• **TASK TO CARRY OUT**: Output, exactly as written, the lines of the data below from the one containing "a2b([A2b Activar verificación]):::ini" to the end.

START DATA

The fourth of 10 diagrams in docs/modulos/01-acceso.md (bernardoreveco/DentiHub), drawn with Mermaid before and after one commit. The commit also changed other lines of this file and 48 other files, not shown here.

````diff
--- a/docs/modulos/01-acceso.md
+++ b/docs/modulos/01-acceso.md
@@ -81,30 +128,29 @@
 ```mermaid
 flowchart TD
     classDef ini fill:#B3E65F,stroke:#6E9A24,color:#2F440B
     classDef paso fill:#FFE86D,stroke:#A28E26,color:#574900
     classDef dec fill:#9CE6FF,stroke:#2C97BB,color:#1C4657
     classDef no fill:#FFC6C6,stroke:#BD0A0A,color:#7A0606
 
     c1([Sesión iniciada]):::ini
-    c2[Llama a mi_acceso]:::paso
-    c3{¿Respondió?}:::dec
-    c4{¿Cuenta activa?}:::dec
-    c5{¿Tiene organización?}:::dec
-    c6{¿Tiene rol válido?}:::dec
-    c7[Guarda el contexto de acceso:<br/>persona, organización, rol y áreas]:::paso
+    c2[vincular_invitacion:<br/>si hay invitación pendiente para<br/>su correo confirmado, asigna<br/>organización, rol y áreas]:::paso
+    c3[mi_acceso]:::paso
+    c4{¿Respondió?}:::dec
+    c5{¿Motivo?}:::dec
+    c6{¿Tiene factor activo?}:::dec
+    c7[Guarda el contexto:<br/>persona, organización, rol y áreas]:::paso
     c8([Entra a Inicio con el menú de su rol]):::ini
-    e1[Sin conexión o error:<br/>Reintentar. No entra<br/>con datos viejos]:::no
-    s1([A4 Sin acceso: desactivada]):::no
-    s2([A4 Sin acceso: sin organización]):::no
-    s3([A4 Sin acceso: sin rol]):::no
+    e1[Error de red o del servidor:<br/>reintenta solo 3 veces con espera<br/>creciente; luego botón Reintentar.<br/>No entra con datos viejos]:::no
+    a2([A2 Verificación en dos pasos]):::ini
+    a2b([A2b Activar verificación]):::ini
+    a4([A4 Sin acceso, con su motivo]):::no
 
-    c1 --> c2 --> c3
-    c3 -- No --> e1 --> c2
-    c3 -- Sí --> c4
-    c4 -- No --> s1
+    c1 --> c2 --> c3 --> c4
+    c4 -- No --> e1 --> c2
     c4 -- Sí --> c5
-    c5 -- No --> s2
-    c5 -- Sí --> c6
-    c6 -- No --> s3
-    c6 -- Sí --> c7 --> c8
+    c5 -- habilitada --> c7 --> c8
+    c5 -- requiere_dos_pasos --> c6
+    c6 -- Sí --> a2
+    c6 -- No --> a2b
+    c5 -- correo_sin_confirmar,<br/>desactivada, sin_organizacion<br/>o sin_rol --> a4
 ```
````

END DATA

• **WRITTEN SOLUTION**:
+    a2b([A2b Activar verificación]):::ini
+    a4([A4 Sin acceso, con su motivo]):::no
 
-    c1 --> c2 --> c3
-    c3 -- No --> e1 --> c2
-    c3 -- Sí --> c4
-    c4 -- No --> s1
+    c1 --> c2 --> c3 --> c4
+    c4 -- No --> e1 --> c2
     c4 -- Sí --> c5
-    c5 -- No --> s2
-    c5 -- Sí --> c6
-    c6 -- No --> s3
-    c6 -- Sí --> c7 --> c8
+    c5 -- habilitada --> c7 --> c8
+    c5 -- requiere_dos_pasos --> c6
+    c6 -- Sí --> a2
+    c6 -- No --> a2b
+    c5 -- correo_sin_confirmar,<br/>desactivada, sin_organizacion<br/>o sin_rol --> a4
 ```
````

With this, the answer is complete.